If you want a website that works for both people and search engine spiders like GoogleBot, you have to spider check your work. It sounds obvious and simple, but if you don’t spider check your work – how do you know it works?
Search engine optimization or SEO is an environment where humans have limited visibility. There is definitely a limit on how much human eyeballs alone can see in terms of how the GoogleBot sees your website without actually spider checking your work on Google.
Search engine spiders like GoogleBot are robot software that crawl your website for ranking. Google says compared to humans, “Bots access pattern is completely different” – one of the greatest understatements in Google’s Webmaster Guidelines!
People tend to assume Google rankings are much more automatic than they actually are due to this difference between how humans view a website and how robot search engine spiders view it for ranking.
If you’re an SEO and live and breathe Google’s algorithms, many of the problems you deal with on a daily basis are related to bridging the gap between what works for human visitors to your website and what works for search engine spiders that bring traffic.
Search engine visitors are the most affordable way of getting free targeted traffic to your website. However, one of the biggest SEO mistakes most people make is assuming their web designer is also a search engine optimization expert.

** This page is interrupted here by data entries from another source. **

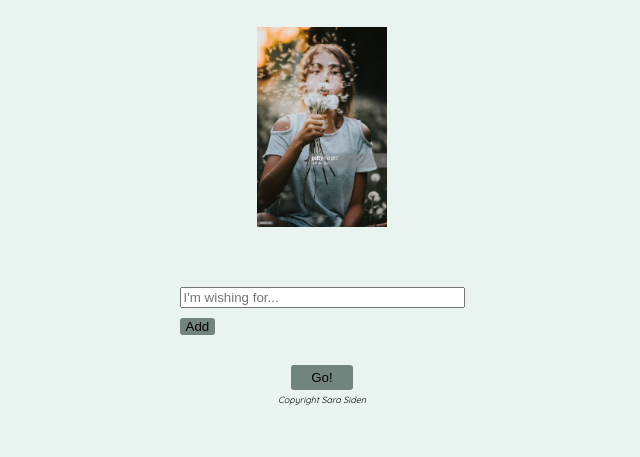
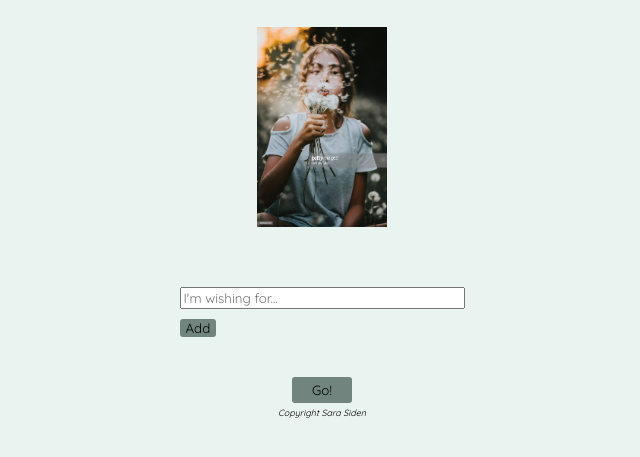
Before and after one commit to sidensara/hejhej, a plain HTML site: page index.html in a window 1280 px wide. Shown: the part 179-636 px from the top of the page, without its empty margins (318-958 px from the left). Drawn offline with Linux system fonts and the light colour scheme.

Commit message:
Font change input, button

```diff
--- a/main.css
+++ b/main.css
@@ -40,8 +40,9 @@ margin-bottom: 20px;
   flex-direction: column;
 }
 
-input {
+input, button {
   margin-top: 10px;
+  font-family: 'Quicksand', sans-serif;
 }
 
 .addOption {
```
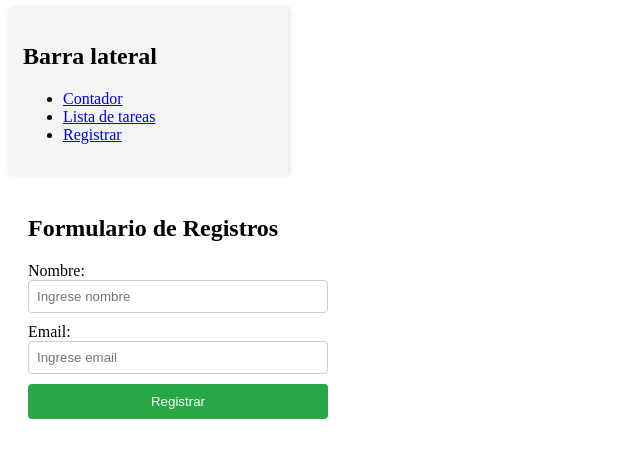
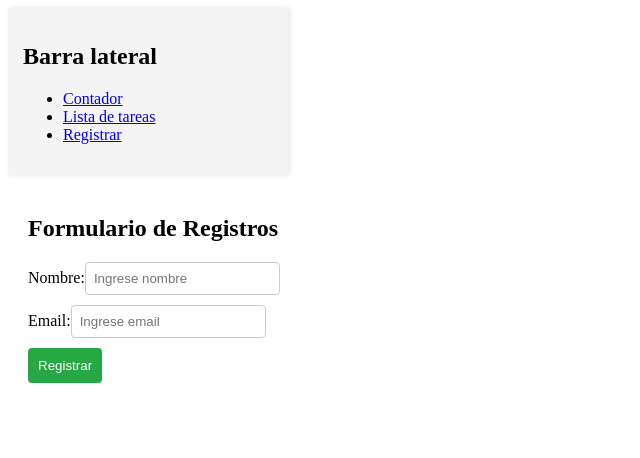
Before and after one commit to Andre123-69/proyecto-vue, a Vue app: page /Registro in a window 1280 px wide. Shown: the top 458 px of the page, without its empty margins (0-640 px from the left). Built offline with nearby package versions, Linux system fonts and the light colour scheme.

Commit message:
instalacion de Vue-Validate y Creacion de Modulos

```diff
--- a/index.html
+++ b/index.html
@@ -1,9 +1,14 @@
-<!DOCTYPE html>
+<!doctype html>
 <html lang="">
   <head>
-    <meta charset="UTF-8">
-    <link rel="icon" href="/favicon.ico">
-    <meta name="viewport" content="width=device-width, initial-scale=1.0">
+    <meta charset="UTF-8" />
+    <link rel="icon" href="/favicon.ico" />
+    <meta name="viewport" content="width=device-width, initial-scale=1.0" />
+    <link
+      rel="stylesheet"
+      href="https://unpkg.com/primeicons@latest/primeicons.css"
+    />
+
     <title>Vite App</title>
   </head>
   <body>
--- a/package.json
+++ b/package.json
@@ -14,8 +14,12 @@
     "format": "prettier --write src/"
   },
   "dependencies": {
+    "@primeuix/themes": "^1.2.3",
+    "@tailwindcss/vite": "^4.1.11",
     "@vee-validate/yup": "^4.15.1",
     "pinia": "^3.0.3",
+    "primevue": "^4.3.7",
+    "tailwindcss": "^4.1.11",
     "vee-validate": "^4.15.1",
     "vue": "^3.5.18",
     "vue-router": "^4.5.1"
--- a/src/api/apiPoductos.vue
+++ b/src/api/apiPoductos.vue
@@ -1,27 +1,27 @@
 <script setup>
-import { ref, onMounted } from 'vue';
+import { ref, onMounted } from "vue";
 
-const items = ref([]);  // Estado reactivo para almacenar los datos recibidos
-const token = "tu_token_aqui";  // El token que recibiste para autenticación
-const url = "http://localhost:8000/api/v1/endpoint";  // URL del endpoint del backend
+const items = ref([]); // Estado reactivo para almacenar los datos recibidos
+const token = "mjVjhO5tf1JtZojEQDOGIB5wdcf7D5gM4Flt1K5Gd34crU4UUzkNxo3rSupq"; // El token que recibiste para autenticación
+const url = "https://demo.tsifactur.cpe.pe/api/item"; // URL del endpoint del backend
 
 // Función para hacer la petición al backend con token en headers
 async function fetchData() {
   try {
     const response = await fetch(url, {
-      method: 'GET',  // Cambiar a POST si tu backend lo requiere
+      method: "POST", // Cambiar a POST si tu backend lo requiere
       headers: {
-        'Content-Type': 'application/json',
-        'Authorization': `Bearer ${token}`,  // Enviar token en Authorization
+        "Content-Type": "application/json",
+        Authorization: `Bearer ${token}`, // Enviar token en Authorization
       },
     });
 
     if (!response.ok) throw new Error(`Error en la respuesta: ${response.status}`);
 
-    const data = await response.json();  // Parsear JSON recibido
-    items.value = data;  // Guardar los datos en el estado reactivo
+    const data = await response.json(); // Parsear JSON recibido
+    items.value = data; // Guardar los datos en el estado reactivo
   } catch (error) {
-    console.error('Error al obtener datos:', error);
+    console.error("Error al obtener datos:", error);
   }
 }
 
--- /dev/null
+++ b/src/modules/registro/schemas/validationSchema.js
@@ -0,0 +1,8 @@
+import * as yup from "yup";
+
+const schema = yup.object ({
+   nombre: yup.string().required(),
+   email: yup.string().email().required()
+});
+
+export default schema;
--- a/src/router/index.js
+++ b/src/router/index.js
@@ -18,6 +18,11 @@ const router = createRouter({
       name: "Registrar",
       component: () => import("../views/registroView.vue"),
     },
+    {
+      path: "/Productos",
+      name: "Productos",
+      component: () => import("../api/apiPoductos.vue"),
+    },
   ],
 });
 
--- a/src/views/registroView.vue
+++ b/src/views/registroView.vue
@@ -1,19 +1,33 @@
 <template>
   <div>
     <h2>Formulario de Registros</h2>
-    <Form action="">
-      <label for="nombre">Nombre:</label>
-      <input type="text" id="nombre" placeholder="Ingrese nombre" />
+    <Form :validation-schema="validationSchema" @submit="onSubmit">
+      <div class="form">
+        <label for="nombre">Nombre:</label>
+        <Field type="text" name="nombre" id="nombre" placeholder="Ingrese nombre" />
+        <ErrorMessage name="nombre" />
+      </div>
 
-      <label for="email">Email:</label>
-      <input type="text" id="email" placeholder="Ingrese email" />
+      <div class="form">
+        <label for="email">Email:</label>
+        <Field type="text" name="email" id="email" placeholder="Ingrese email" />
+        <ErrorMessage name="email" />
+      </div>
 
-      <button type="submit">Registrar</button>
+      <div class="form">
+        <button type="submit">Registrar</button>
+      </div>
     </Form>
   </div>
 </template>
+
 <script setup>
-import { Form } from "vee-validate";
+import { Form, Field, ErrorMessage } from "vee-validate";
+import validationSchema from "@/modules/registro/schemas/validationSchema.js";
+
+const onSubmit = () => {
+  console.log("Formulario enviado con éxito");
+};
 </script>
 <style scoped>
 form {
--- a/vite.config.js
+++ b/vite.config.js
@@ -3,12 +3,19 @@ import { fileURLToPath, URL } from 'node:url'
 import { defineConfig } from 'vite'
 import vue from '@vitejs/plugin-vue'
 import vueDevTools from 'vite-plugin-vue-devtools'
+import Components from 'unplugin-vue-components/vite';
+import {PrimeVueResolver} from '@primevue/auto-import-resolver';
 
 // https://vite.dev/config/
 export default defineConfig({
   plugins: [
     vue(),
     vueDevTools(),
+    Components({
+        resolvers: [
+            PrimeVueResolver()
+        ]
+    })
   ],
   resolve: {
     alias: {
```
Also changed, not shown: 1 other file (tests, documents, lock files or other folders).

In most instances, you should not expect the person primarily concerned with the look and feel of your website and its coding to also keep up with the latest in Google’s algorithms that are constantly evolving and updating. While web design and SEO are both at the heart of your website’s functionality, never assume your web designer is also an SEO expert.
SEO is a different knowledge and software set than most web designers can devote time to or should be expected to stay on top of. SEO is also a one strike you are out environment. You can do a hundred things right, but get one important element of SEO wrong and it can undo everything else you do.
The question that can often make this point clear is to ask your web designer, “How do you spider check your work?”
Although Google’s Webmaster Guidelines provide tools and guidance on how to check a website through a spider’s eye view – like looking at the site with a Lynx text based browser or using the Googlebot tool in Google Webmaster Tools – in fact, very few web developers have actually read and followed Google’s guidelines.
This is why spider checking your website is so important to see if what you thought you were communicating on the Internet is actually being seen and ranked on Google. If you haven’t spider checked your website, you simply can’t tell if it is working on search engines. Here are a few easy ways to do that.
First enter the following in the Google search box:
A site:search is the single most important diagnostic search on all of the major search engines that tells you how that search engine views your website. Don’t put a space after the colon in a site:search or you won’t get the right results.
Because your root domain without any slashes after the domain name is the top of your site’s hierarchy, you always want to see your root homepage as the top result of a site:search on Google.
If you don’t see your homepage at the top of a site:search, there may be a problem. Most of your ranking strength is focused in your homepage where the majority of the external links to a site usually point. The lack of appearance of your homepage at the top of a site:search on Google is one of the ways you can see if your site is under a penalty or downgrade – although this is not conclusive evidence of that fact alone.
Note carefully how your homepage displays with a site:search in Google’s and Bing’s listings. 65 characters are displayed of your homepage title in blue text at the top of your search engine listing, 150 characters of meta description appear under it – or a snippet of text from your body text that matches the keywords from a search request.
Click Your “Cached “Link
Next, on Google and Bing move your cursor to the right of the search engine listing to make your “Cached” link appear. On Yahoo, the cached link appears below the listing. Note the cached date – the last time the spider returned to your site for ranking.
Article by Steve Penny. Santa Cruz Green SEO specializes in sustainable searches and is the top ranked site on Google for Green Search Engine Optimization. Steve is author of 7 Ways To Motivate People That Don’t Cost A Penny and Hiring The Best People. He’s been asked to speak at the biggest human resource conferences in the world. Videos of these presentations may be viewed athttp://stevepenny.com